Living 'gut-on-a-chip' to help study intestinal disorders

After describing a living, breathing "lung-on-a-chip" in Science back in the summer of 2010, Harvard researchers are now reporting in the journal Lab on a Chip on their latest endeavor: a human gut-on-a-chip.

These bio-inspired micro devices that mimic the structures, behaviors, and environments of human organs could help scientists better understand the inner workings of a variety of diseases and disorders -- in this case intestinal ones such as Crohn's disease and ulcerative colitis -- without resorting to often less reliable animal testing.

The latest so-called "gut-on-a-chip" is a silicon polymer device whose central … Read more

MIT study: Light alone can activate specific memories

In a famous surgery in the early 1900s, Canadian neurosurgeon Wilder Penfield, trying to treat epilepsy, found that stimulating specific neurons while patients were under local anesthesia caused them to vividly recall complex events. The mind, then, is based on matter, Penfield concluded.

Now researchers at MIT say they put this observation to the test in a rigorous study showing that the direct reactivation of specific hippocampus neurons can lead to very specific memory recall. And to do this, all they used was light.

"We demonstrate that behavior based on high-level cognition, such as the expression of a specific … Read more

Can IBM's Watson help cancer patients?

Patients at Memorial Sloan-Kettering Cancer Center may receive cancer diagnoses and treatment with the help of IBM's Watson supercomputer by the end of 2013.

Watson would make diagnoses and suggest treatment approaches that take into account individual patient concerns, the Associated Press reported today.

Using its natural-language processing powers, the artificial intelligence system will study textbooks, oncology studies, and medical records if patients give permission. An advisory panel will test its assessments of increasingly complicated cancer cases. … Read more

Litmus-like sensor could detect chemical weapons

Researchers at the University of Michigan say they have developed a simple litmus-like test for nerve gas that could clue military personnel into when they might actually need to use those heavy masks and protective gear. (Nerve gases, the most toxic of chemical warfare agents, and are colorless, odorless, and tasteless.)

"To detect these agents now, we rely on huge, expensive machines that are hard to carry and hard to operate," Jinsang Kim, an associate professor of materials science and engineering at the University of Michigan, said in a statement. "We wanted to develop an equipment-free, motion-free, … Read more

Parkinson's patients test video games as therapy (video)

An estimated 1.5 million Americans have Parkinson's disease, which causes slowness of movement, tremors, and loss of balance. Physical therapy can ease symptoms and may delay progression of the disease. Now, cutting-edge tech is transforming everyday therapy into entertaining exercises.

Parkinson's patients recently took part in a University of California at San Francisco study to see if special video games could replace their regular exercises. Scientific researchers and game developers came together to create the therapeutic games. Check out this SmartPlanet video that explores the technology.

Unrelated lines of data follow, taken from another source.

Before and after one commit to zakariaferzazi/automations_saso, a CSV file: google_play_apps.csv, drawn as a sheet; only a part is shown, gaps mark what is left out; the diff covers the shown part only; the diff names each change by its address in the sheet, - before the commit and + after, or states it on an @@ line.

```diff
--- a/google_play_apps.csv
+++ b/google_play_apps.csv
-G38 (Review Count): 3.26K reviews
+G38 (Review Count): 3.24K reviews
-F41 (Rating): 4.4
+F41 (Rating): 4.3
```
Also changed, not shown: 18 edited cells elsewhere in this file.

This video originally appeared on SmartPlanet with the headline "Video games replace physical therapy for Parkinson's patients.&… Read more

Wireless asthma inhaler teaches proper use

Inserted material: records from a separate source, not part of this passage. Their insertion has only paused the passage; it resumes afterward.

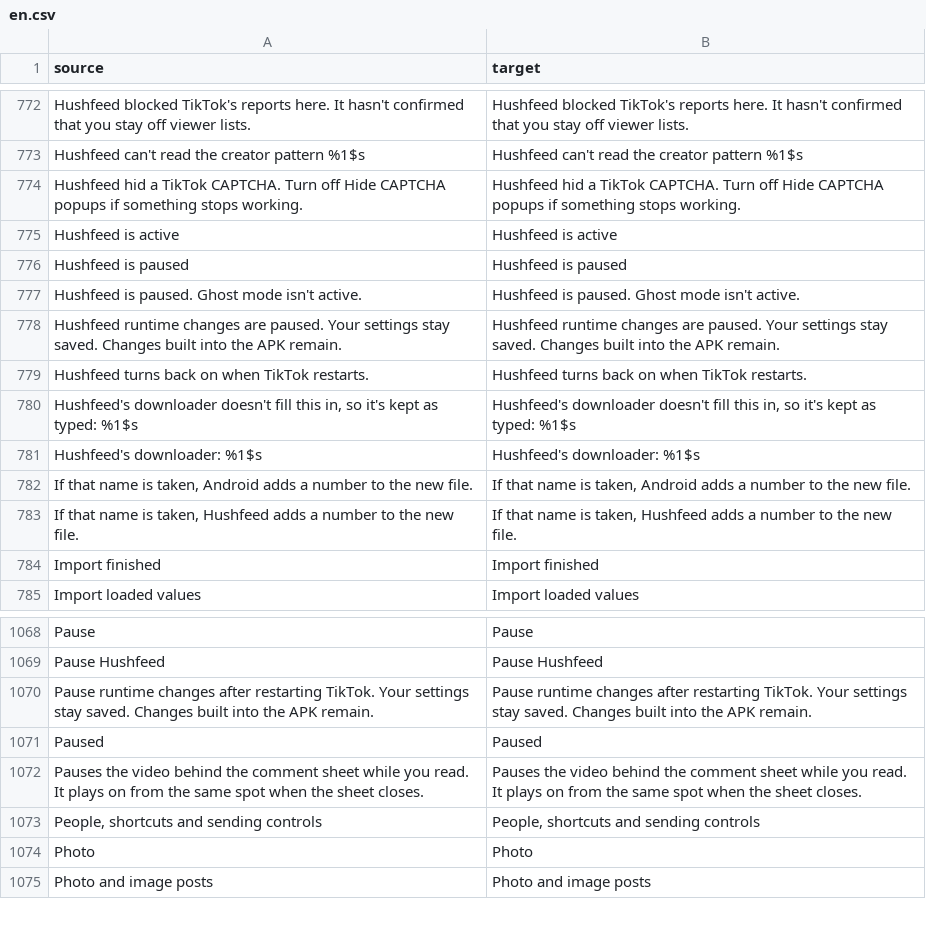
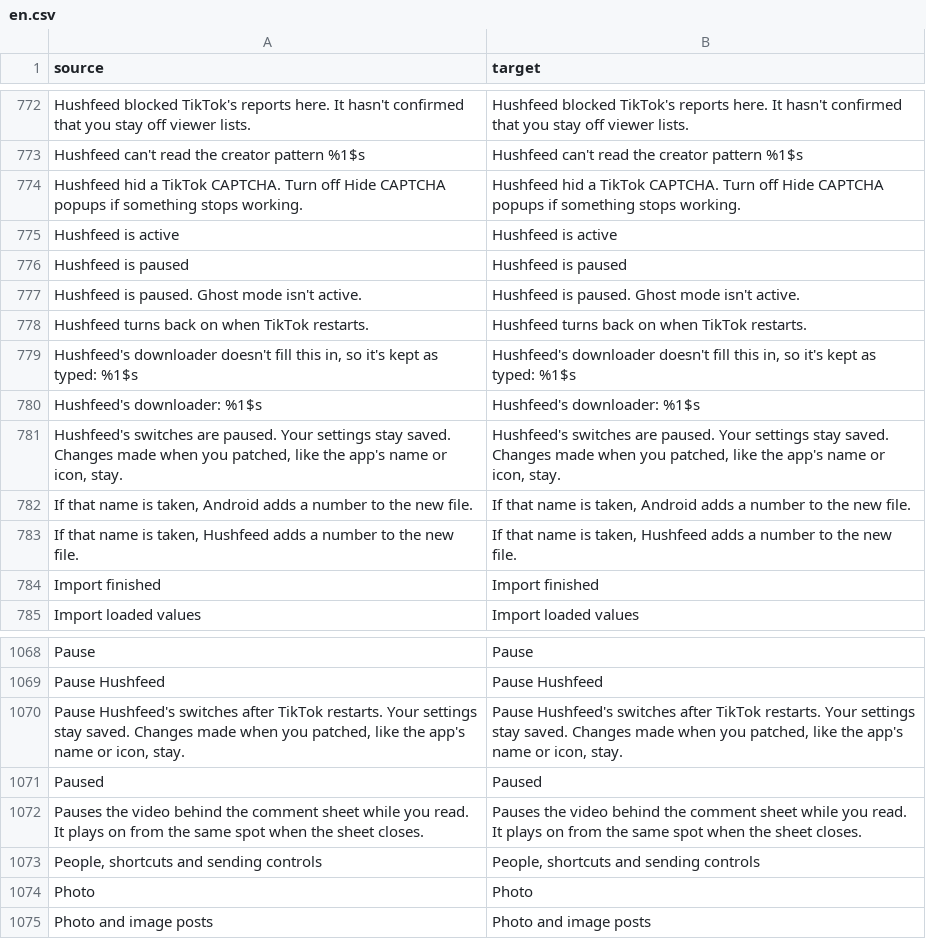
Before and after one commit to SA-SUJON/HushFeed, a CSV file: extensions/tiktok/src/main/l10n/en.csv, drawn as a sheet; only a part is shown, gaps mark what is left out.

Commit message:
fix(settings): say what Pause keeps in plain words
The paused card and the Pause row said runtime changes pause and changes built into the APK remain, which reads as developer talk on a screen everyone who pauses sees. They now say Hushfeed's switches pause, settings stay saved and changes made when you patched, like the app's name or icon, stay. Same meaning, all eight translations updated.

```diff
--- a/extensions/tiktok/src/main/l10n/en.csv
+++ b/extensions/tiktok/src/main/l10n/en.csv
@@ -777,3 +777,2 @@ Hushfeed is paused,Hushfeed is paused
 Hushfeed is paused. Ghost mode isn't active.,Hushfeed is paused. Ghost mode isn't active.
-Hushfeed runtime changes are paused. Your settings stay saved. Changes built into the APK remain.,Hushfeed runtime changes are paused. Your settings stay saved. Changes built into the APK remain.
 Hushfeed turns back on when TikTok restarts.,Hushfeed turns back on when TikTok restarts.
@@ -781,2 +780,3 @@ Hushfeed turns back on when TikTok restarts.,Hushfeed turns back on when TikTok
 Hushfeed's downloader: %1$s,Hushfeed's downloader: %1$s
+"Hushfeed's switches are paused. Your settings stay saved. Changes made when you patched, like the app's name or icon, stay.","Hushfeed's switches are paused. Your settings stay saved. Changes made when you patched, like the app's name or icon, stay."
 "If that name is taken, Android adds a number to the new file.","If that name is taken, Android adds a number to the new file."
@@ -1069,3 +1069,3 @@ Pause,Pause
 Pause Hushfeed,Pause Hushfeed
-Pause runtime changes after restarting TikTok. Your settings stay saved. Changes built into the APK remain.,Pause runtime changes after restarting TikTok. Your settings stay saved. Changes built into the APK remain.
+"Pause Hushfeed's switches after TikTok restarts. Your settings stay saved. Changes made when you patched, like the app's name or icon, stay.","Pause Hushfeed's switches after TikTok restarts. Your settings stay saved. Changes made when you patched, like the app's name or icon, stay."
 Paused,Paused
```
Also changed, not shown: extensions/tiktok/src/main/l10n/az.tsv, extensions/tiktok/src/main/l10n/es.tsv, 12 other files.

Many of us have never been properly trained on how to do or use certain things we really should be good at. Putting on condoms and installing infant car seats are just two skills that come to mind; when we get them wrong, the health consequences can be grave.

The same can be said for improper asthma inhaler use--a serious and expensive problem considering some 5,000 people visit the emergency room due to and 11 people die from asthma every day, according to the Asthma and Allergy Foundation of America. Let's face it: some devices could use training wheels.

Enter the T-Haler, a digital asthma inhaler training device developed by researchers at Cambridge Consultants. Patients can use the inhaler and, via interactive software linked to the wireless device, get real-time visual feedback on the areas that need improving.… Read more